"It is becoming clear that the only path forward is moving toward reopening as the fatigue from prolonged restrictions is setting in," said Marvin Chen, an analyst for Bloomberg Intelligence. "While the path to reopening will likely be bumpy, market sentiment can improve heading into 2023."
China's reopening bets have also stirred optimism in other Asian markets that have close trade links, with the won and Australian dollar gaining.
The month also saw authorities take bolder steps to rescue the real estate sector, after its piecemeal approach earlier this year failed to reverse a slump. Property stocks and bonds advanced on Tuesday as the securities regulator lifted a multi-year ban on share sales. The removal of restrictions aims to support the "stable and healthy" development of the sector, according to a statement late on Monday.

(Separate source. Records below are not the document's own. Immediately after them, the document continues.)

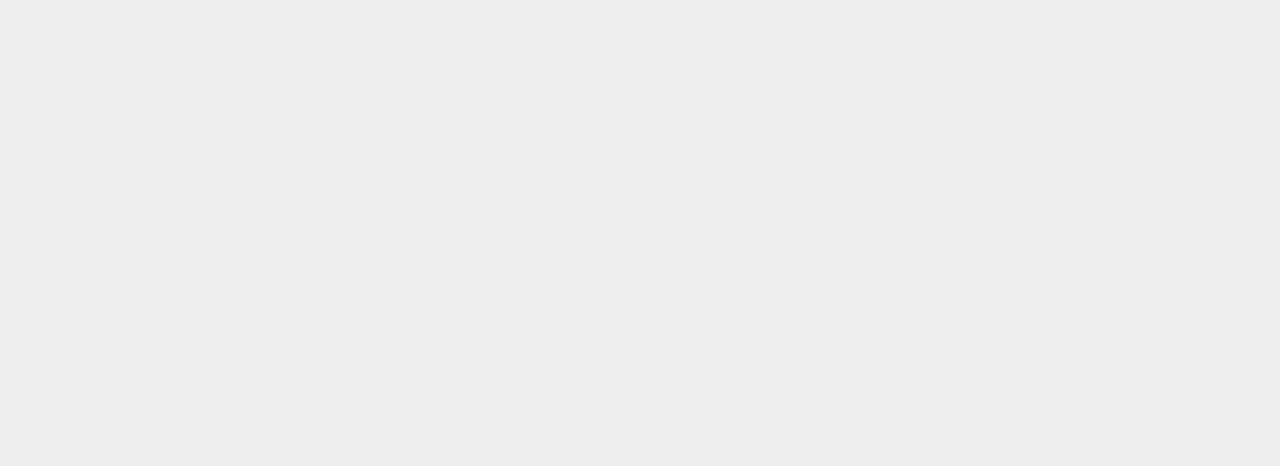
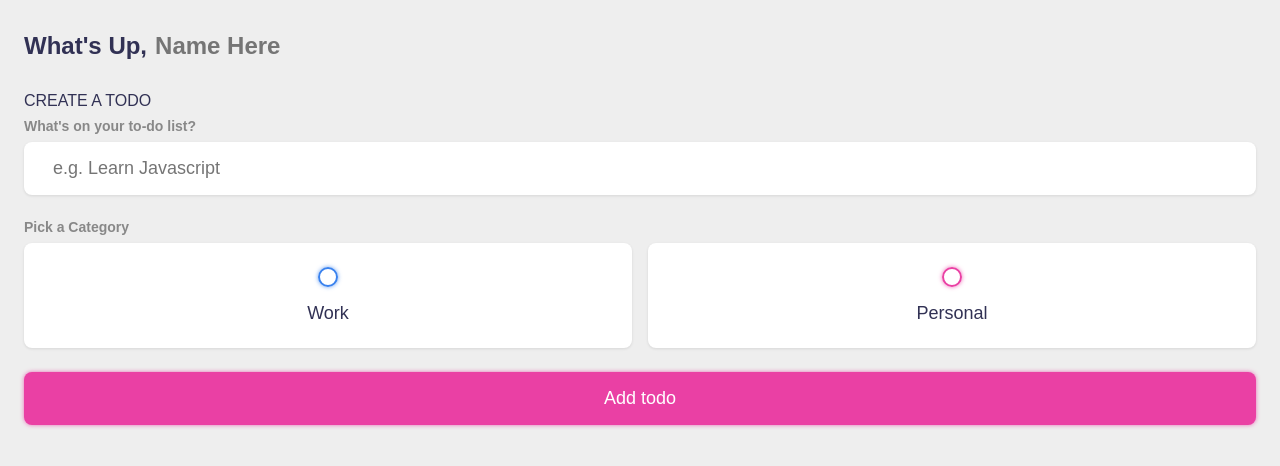
Before and after one commit to iamomoro/vue_to_do, a Vue app: page / in a window 1280 px wide. Shown: the top 466 px of the page. Built offline with nearby package versions, Linux system fonts and the light colour scheme.

Commit message:
create page layout

```diff
--- a/src/App.vue
+++ b/src/App.vue
@@ -11,8 +11,69 @@
     return b.createdAt - a.createdAt
 
 }))
+
+const addTodo = () => {
+    if (input_content.value.trim() === '' || input_category.value === null) {
+
+    }
+
+}
+
+watch(name, (newVal) => {
+    localStorage.setItem('name', newVal)
+})
+
+onMounted(()=> {
+    name.value = localStorage.getItem('name') || ''
+})
 </script>
 
 <template>
+   <main class="app">
+        <section class="greeting">
+            <h2 class="title">
+                What's Up, <input type="text" placeholder="Name Here" v-model="name"/>
+            </h2>
+        </section>
 
+        <section class="create-todo">
+            <h3>CREATE A TODO</h3>
+
+            <form @submit.prevent="addTodo">
+                <h4>What's on your to-do list?</h4>
+                <input
+                    type="text"
+                    placeholder=" e.g. Learn Javascript"
+                    v-model="input_content"
+                />
+                <h4>Pick a Category</h4>
+                <div class="options">
+                    <label>
+                        <input
+                            type="radio"
+                            name="category"
+                            value="work"
+                            v-model="input_category"
+                        />
+                        <span class="bubble business"></span>
+                        <div>Work</div>
+                    </label>
+
+                    <label>
+                        <input
+                            type="radio"
+                            name="category"
+                            value="personal"
+                            v-model="input_category"
+                        />
+                        <span class="bubble personal"></span>
+                        <div>Personal</div>
+                    </label>
+
+                </div>
+
+               <input type="submit" value="Add todo">
+            </form>
+        </section>
+   </main>
 </template>
```
Also changed, not shown: 1 other file (tests, documents, lock files or other folders).
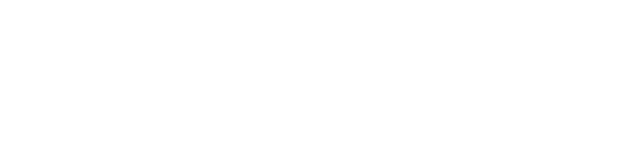
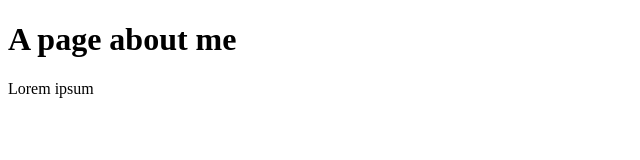
Before and after one commit to bobtri/mi-html-css-uppgift, a plain HTML site: page index.html in a window 1280 px wide. Shown: the whole page, without its empty margins (0-640 px from the left). Drawn offline with Linux system fonts and the light colour scheme.

Commit message:
update about me

```diff
--- a/index.html
+++ b/index.html
@@ -3,9 +3,12 @@
 <head>
     <meta charset="UTF-8">
     <meta name="viewport" content="width=device-width, initial-scale=1.0">
-    <title>Document</title>
+    <title>About me</title>
 </head>
 <body>
-
+    <main>
+        <h1>A page about me</h1>
+        <p>Lorem ipsum</p>
+    </main>
 </body>
 </html>
```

In another sign of easier funding access, a key programme to guarantee local bond sales from developers will now accept collateral beyond just their core assets, according to people familiar with the matter.
"The property measure is big for A-share developers, given the refinancing of developers in A-share has been technically suspended since 2010," said Willer Chen, senior analyst at Forsyth Barr Asia Ltd. "This sends a strong signal to the market that CSRC wants to help developers" on their financing issues, he added, referring to the securities regulator.
A Bloomberg Intelligence gauge of developers jumped more than 7%, taking this month's advance to about 62% — a record gain. The CSI 300 Index, a benchmark for mainland shares, ended up 3.1% in its best day in more than three weeks.
A Bloomberg index of China offshore dollar bonds of all ratings is set to log its first monthly gain since August 2021, while a separate gauge of the country's junk dollar notes — dominated by builders — gained 17.4% through Tuesday, the most since October 2011.
The yuan also appreciated on Tuesday, with the offshore unit rising as much as 1.2% against the dollar. That puts the currency on track to strengthen more than 2% for the month and halt an eight-month losing streak.
"Investors will be happy if the protests accelerate a move to accepting Covid and opening up the country," said Andrew Collier, a managing director at Orient Capital Research Inc. "However, Xi Jinping's history of centralised decision-making is going to make it difficult for local officials to decide exactly how open they should be."